As with understanding the terms of the lease, you should be clear on the length of the lease term and any renewal options available to you. In most cases, you cannot simply give notice when you want to leave. Say, for example, you have signed a lease for a term of five years; you will be liable to pay the rent for the entire period, no matter how far into the lease you are.
In some cases, you may decide that you want to include a break clause in your commercial lease. A break clause will allow you (or your landlord) to terminate your lease partway through the agreement. Although this might benefit your business, for example, if you intend to grow, your landlord could also choose to end the lease, negotiate a new lease and subsequently increase the rent payable.
- Be aware of what your responsibilities are as a tenant, including payment of rent and upkeep of the property.
There is a multitude of factors to be considered when assessing the terms of a lease agreement, including:
- The rent payable, when it is payable and how and when it will be reviewed.
- Any financial obligations (e.g., service charges)
- The use of the property (e.g., using an outside area for storage or accessibility to the building)
- The terms of the end of the lease. Does your business require any flexibility in your lease, and if it does, does the lease you are entering cater to this?
- Are there any terms that state you are responsible for any building disrepair? If so, what are they?
You should ensure that you are content with the terms of your lease before signing, as it can prove extremely difficult and, in many cases, impossible to terminate the lease partway through the established time.
- Know your rights as a tenant under UK Legislation
The Landlord and Tenant Act 1954 protects commercial tenants by granting Security of Tenure to tenants who occupy the premises for business purposes.
To qualify to be protected by the Landlord and Tenant Act 1954, you must:
- Have a lease, not a license.
- Occupy the premises as a tenant.
- Occupy the premises for business purposes.
The Act doesn’t cover all tenancies, so it is essential to research your rights under the law to ensure that you enter a correct and relevant lease.
- Have a lawyer review the lease agreement before you sign it.
As with any legal documentation pertaining to your business, it is always recommended to speak to a trusted solicitor to ensure that the terms are reasonable and suitable for your business.
With this advice, you could avoid ending up in a lease that does not suit your business plan, the intended use of the property, or the time intended to occupy.
Commercial Property Solicitors London
At Muscatt Black Graf, our property solicitors can advise and assist on various commercial property matters, including lease assignment, lease forfeiture and lease renewals.

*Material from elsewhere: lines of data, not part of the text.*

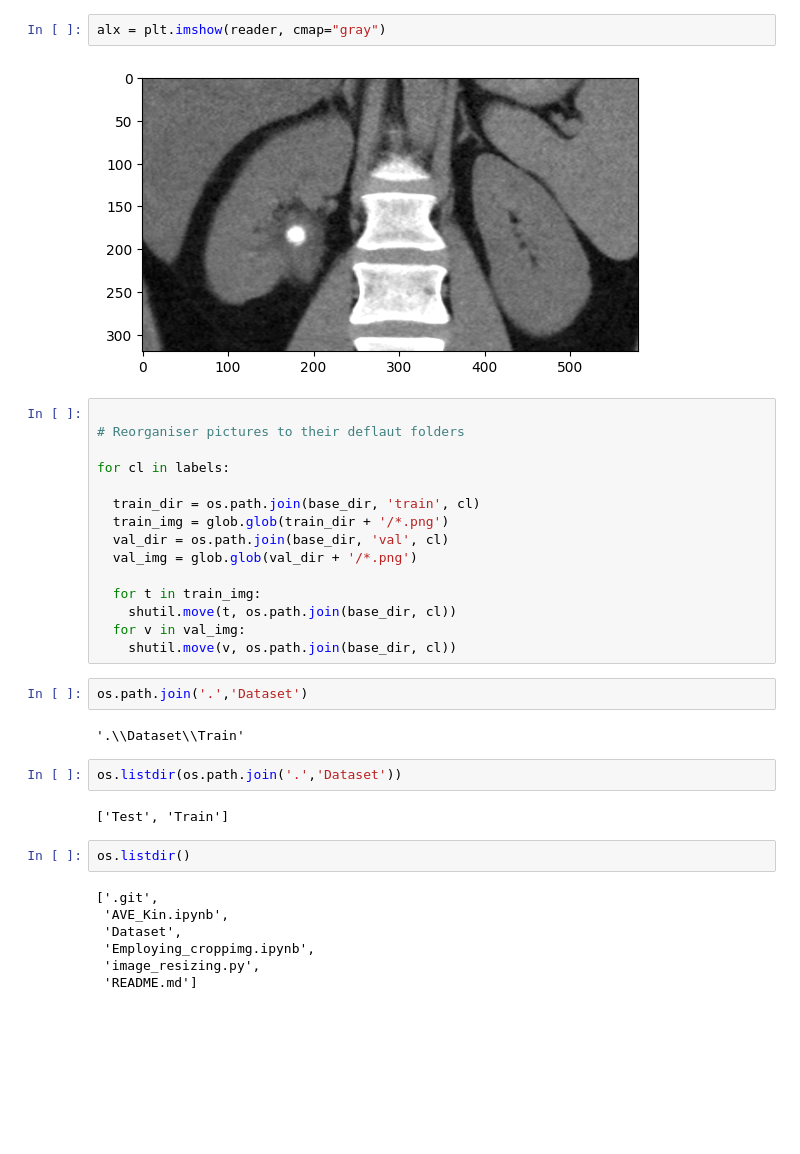
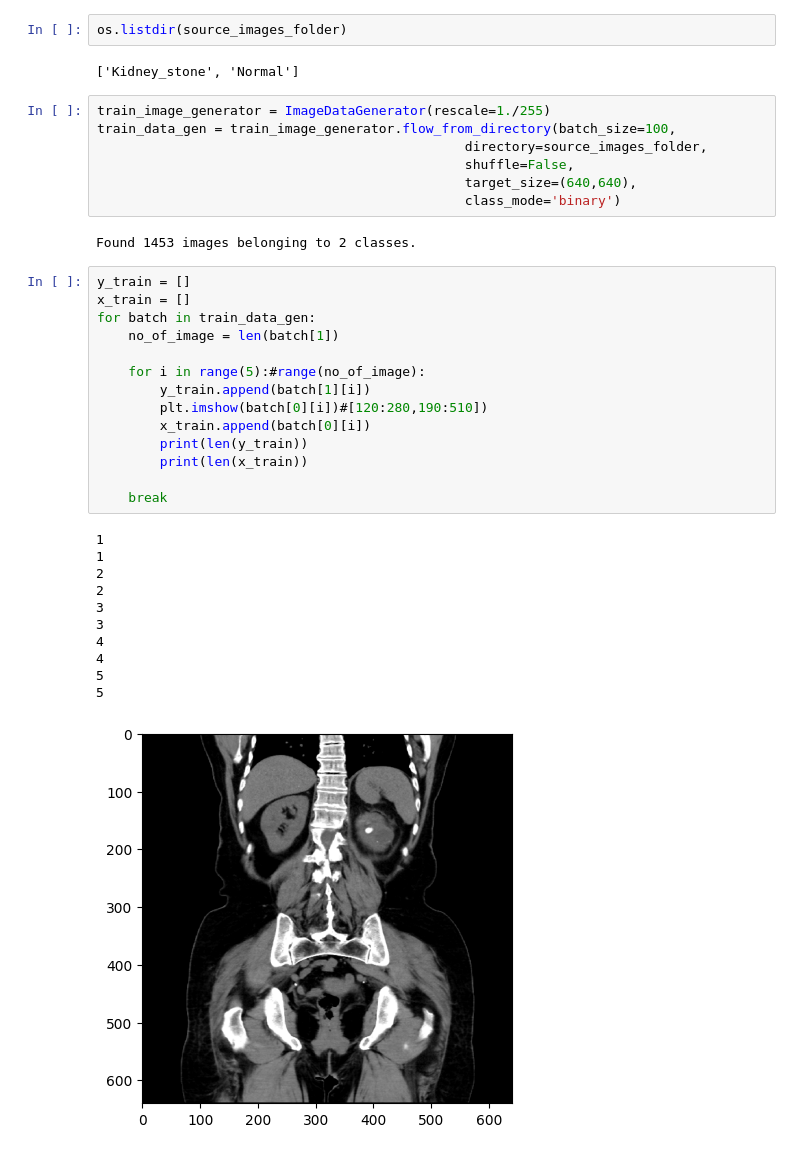
Before and after one commit to uchiharon/Kidney_Stone_Diagnosis_with_CNN_and_VAE, a Jupyter notebook: Employing_croppimg.ipynb, the cells around one changed output. Cells and saved outputs as stored; diff of their text form; blank space fills up the shorter version.

Commit message:
Feat: Building the cropping function on a batch of data

```diff
--- a/Employing_croppimg.ipynb
+++ b/Employing_croppimg.ipynb
@@ -51,36 +53,39 @@ print(alx.get_size())
-# %%
-alx = plt.imshow(reader, cmap="gray")
-# %% [output]
-[figure, removed]
-# %%
-
-# Reorganiser pictures to their deflaut folders
-
-for cl in labels:
-
-  train_dir = os.path.join(base_dir, 'train', cl)
-  train_img = glob.glob(train_dir + '/*.png')
-  val_dir = os.path.join(base_dir, 'val', cl)
-  val_img = glob.glob(val_dir + '/*.png')
-
-  for t in train_img:
-    shutil.move(t, os.path.join(base_dir, cl))
-  for v in val_img:
-    shutil.move(v, os.path.join(base_dir, cl))
-# %%
-os.path.join('.','Dataset')
-# %% [output]
-'.\\Dataset\\Train'
-# %%
-os.listdir(os.path.join('.','Dataset'))
-# %% [output]
-['Test', 'Train']
 # %%
-os.listdir()
+os.listdir(source_images_folder)
 # %% [output]
-['.git',
- 'AVE_Kin.ipynb',
- 'Dataset',
- 'Employing_croppimg.ipynb',
- 'image_resizing.py',
- 'README.md']
+['Kidney_stone', 'Normal']
+# %%
+train_image_generator = ImageDataGenerator(rescale=1./255)
+train_data_gen = train_image_generator.flow_from_directory(batch_size=100,
+                                               directory=source_images_folder,
+                                               shuffle=False,
+                                               target_size=(640,640),
+                                               class_mode='binary')
+# %% [output]
+Found 1453 images belonging to 2 classes.
+# %%
+y_train = []
+x_train = []
+for batch in train_data_gen:
+    no_of_image = len(batch[1])
+
+    for i in range(5):#range(no_of_image):
+        y_train.append(batch[1][i])
+        plt.imshow(batch[0][i])#[120:280,190:510])
+        x_train.append(batch[0][i])
+        print(len(y_train))
+        print(len(x_train))
+
+    break
+# %% [output]
+1
+1
+2
+2
+3
+3
+4
+4
+5
+5
+[figure, added]
```
Also changed, not shown: parts of 2 cells of this notebook.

To speak to our experienced and knowledgeable commercial property team, call us on 0207 586 1141 today.
This blog was prepared in December 2022. It is not intended to be advice and should not be relied upon as such.